### ASSIGNED TASK
When copying the records below, keep every word as it is and drop the images.

--*--

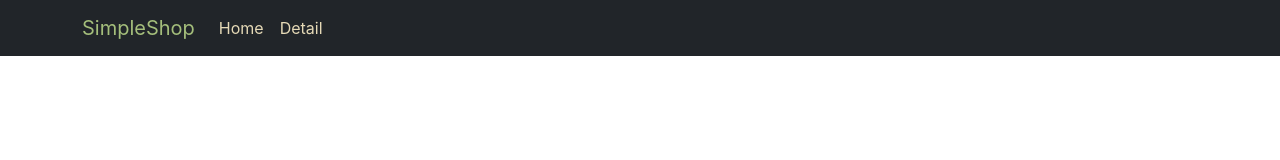
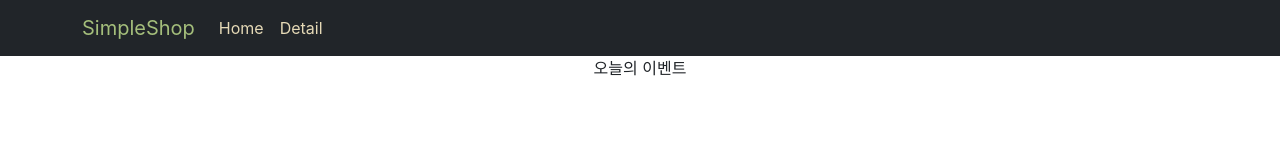
Before and after one commit to kyeongwxx/simple-shop, a React (Create React App) app: page /event in a window 1280 px wide. Shown: the top 160 px of the page. Built offline with nearby package versions, Linux system fonts and the light colour scheme.

Commit message:
feat: 404 페이지 설정 및 nested routes 활용 페이지 이동

```diff
--- a/src/App.js
+++ b/src/App.js
@@ -2,8 +2,9 @@ import { Container, Nav, Navbar, Row } from "react-bootstrap";
 import "./App.css";
 import { Card } from "./components/Card";
 import data from "./data";
-import { Routes, Route, useNavigate, Outlet } from "react-router-dom";
+import { Routes, Route, useNavigate } from "react-router-dom";
 import { Detail } from "./pages/Detail";
+import { Event } from "./pages/Event";
 
 function App() {
   let navigate = useNavigate();
@@ -44,6 +45,13 @@ function App() {
         />
 
         <Route path="/detail" element={<Detail />} />
+
+        <Route path="/event" element={<Event />}>
+          <Route path="one" element={<div>첫 주문시 양배추즙 서비스</div>} />
+          <Route path="two" element={<div>생일기념 쿠폰받기</div>} />
+        </Route>
+
+        <Route path="*" element={<div>404</div>} />
       </Routes>
     </div>
   );
--- /dev/null
+++ b/src/pages/Event.js
@@ -0,0 +1,10 @@
+import { Outlet } from "react-router-dom";
+
+export const Event = () => {
+  return (
+    <>
+      <div>오늘의 이벤트</div>
+      <Outlet></Outlet>
+    </>
+  );
+};
```
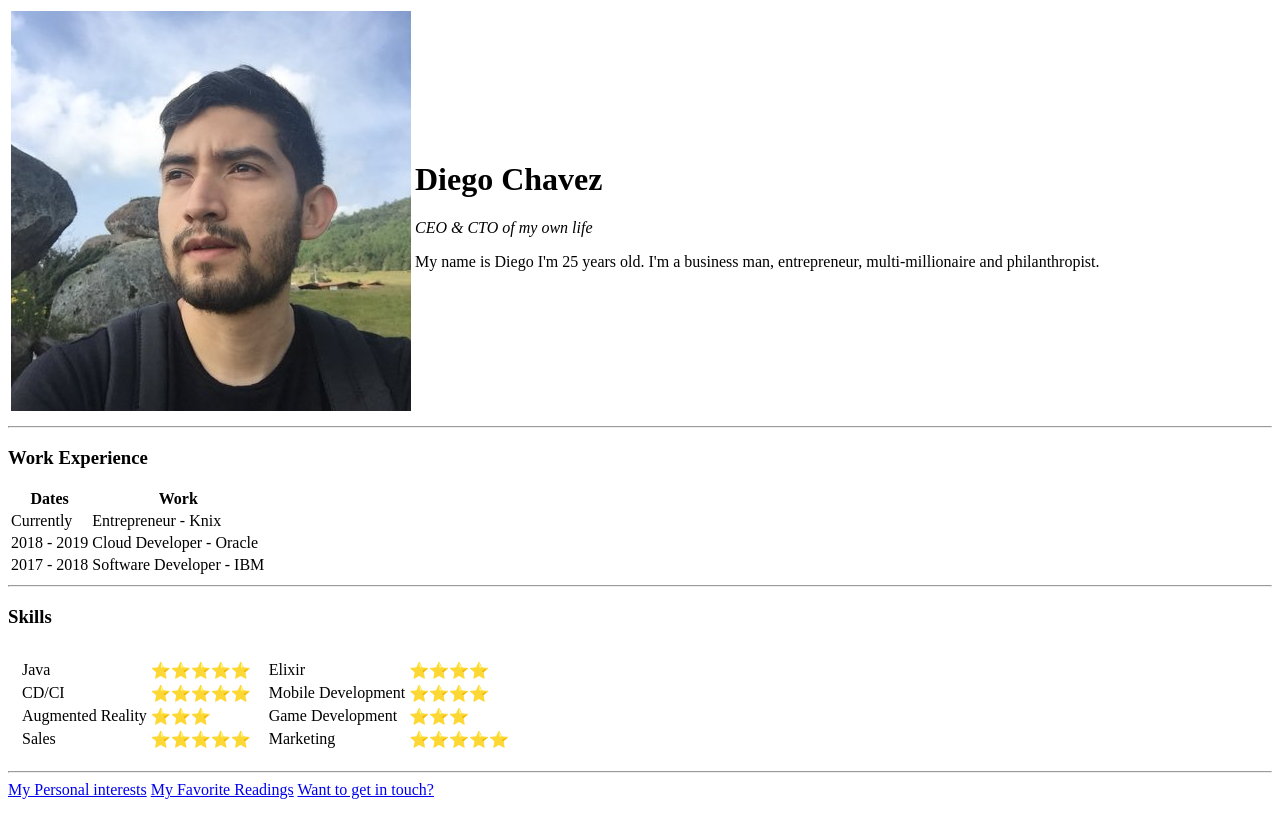
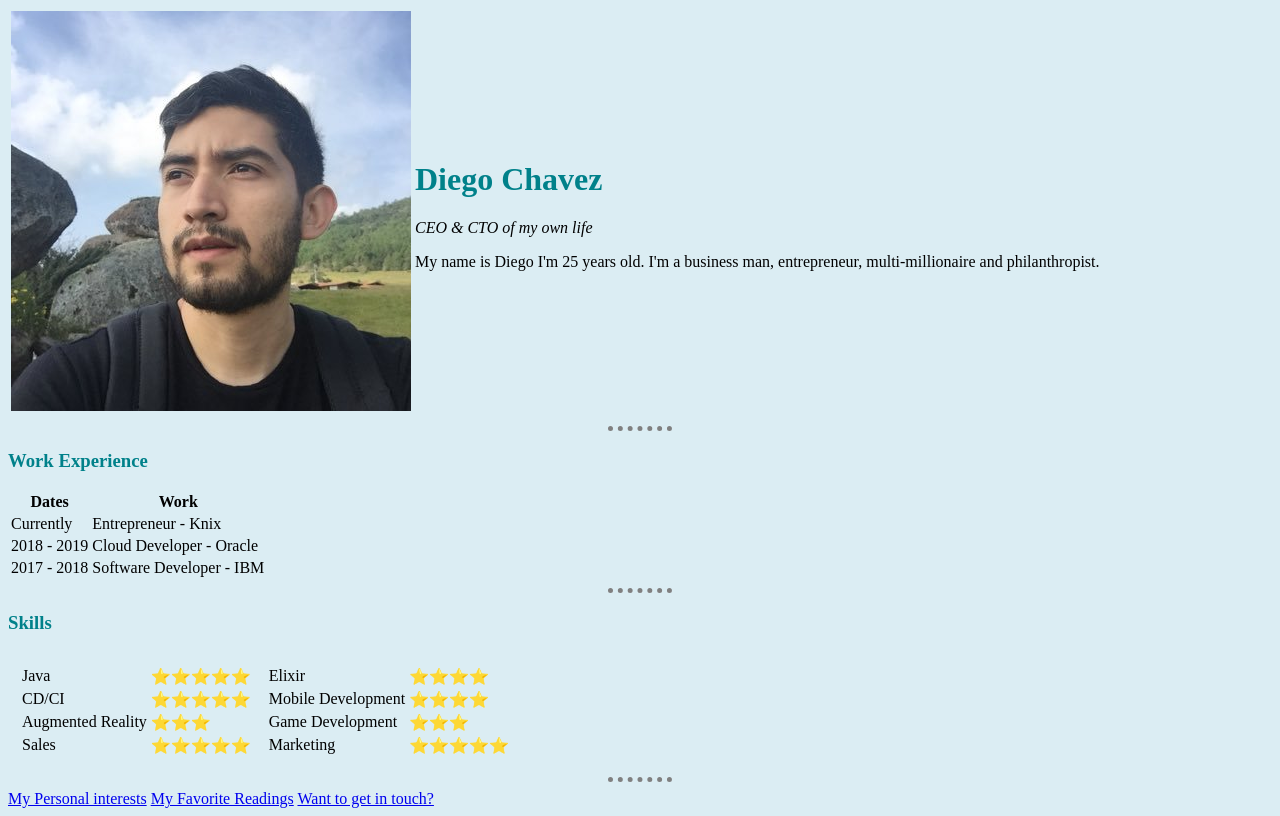
Before and after one commit to PyJCPP/personal-site, a plain HTML site: page index.html in a window 1280 px wide. Drawn offline with Linux system fonts and the light colour scheme.

Commit message:
Added css external file

```diff
--- /dev/null
+++ b/css/style.css
@@ -0,0 +1,18 @@
+body {
+  background-color: #dbedf3;
+}
+
+hr {
+  border-style: dotted none none;
+  border-top-width: 5px;
+  border-color: gray;
+  width: 5%;
+}
+
+h1 {
+  color: #00818a;
+}
+
+h3 {
+  color: #00818a;
+}
--- a/index.html
+++ b/index.html
@@ -4,6 +4,7 @@
 <head>
   <meta charset="utf-8">
   <title>Diego's Personal Site</title>
+  <link rel="stylesheet" href="css/style.css">
 </head>
 
 <body>
```
Also changed, not shown: contact.html (+2 -1 lines), interests.html (+1 -0 lines), readings.html (+1 -1 lines).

--*--

### WRITTEN ANSWER
Before and after one commit to kyeongwxx/simple-shop, a React (Create React App) app: page /event in a window 1280 px wide. Shown: the top 160 px of the page. Built offline with nearby package versions, Linux system fonts and the light colour scheme.

Commit message:
feat: 404 페이지 설정 및 nested routes 활용 페이지 이동

```diff
--- a/src/App.js
+++ b/src/App.js
@@ -2,8 +2,9 @@ import { Container, Nav, Navbar, Row } from "react-bootstrap";
 import "./App.css";
 import { Card } from "./components/Card";
 import data from "./data";
-import { Routes, Route, useNavigate, Outlet } from "react-router-dom";
+import { Routes, Route, useNavigate } from "react-router-dom";
 import { Detail } from "./pages/Detail";
+import { Event } from "./pages/Event";
 
 function App() {
   let navigate = useNavigate();
@@ -44,6 +45,13 @@ function App() {
         />
 
         <Route path="/detail" element={<Detail />} />
+
+        <Route path="/event" element={<Event />}>
+          <Route path="one" element={<div>첫 주문시 양배추즙 서비스</div>} />
+          <Route path="two" element={<div>생일기념 쿠폰받기</div>} />
+        </Route>
+
+        <Route path="*" element={<div>404</div>} />
       </Routes>
     </div>
   );
--- /dev/null
+++ b/src/pages/Event.js
@@ -0,0 +1,10 @@
+import { Outlet } from "react-router-dom";
+
+export const Event = () => {
+  return (
+    <>
+      <div>오늘의 이벤트</div>
+      <Outlet></Outlet>
+    </>
+  );
+};
```
Before and after one commit to PyJCPP/personal-site, a plain HTML site: page index.html in a window 1280 px wide. Drawn offline with Linux system fonts and the light colour scheme.

Commit message:
Added css external file

```diff
--- /dev/null
+++ b/css/style.css
@@ -0,0 +1,18 @@
+body {
+  background-color: #dbedf3;
+}
+
+hr {
+  border-style: dotted none none;
+  border-top-width: 5px;
+  border-color: gray;
+  width: 5%;
+}
+
+h1 {
+  color: #00818a;
+}
+
+h3 {
+  color: #00818a;
+}
--- a/index.html
+++ b/index.html
@@ -4,6 +4,7 @@
 <head>
   <meta charset="utf-8">
   <title>Diego's Personal Site</title>
+  <link rel="stylesheet" href="css/style.css">
 </head>
 
 <body>
```
Also changed, not shown: contact.html (+2 -1 lines), interests.html (+1 -0 lines), readings.html (+1 -1 lines).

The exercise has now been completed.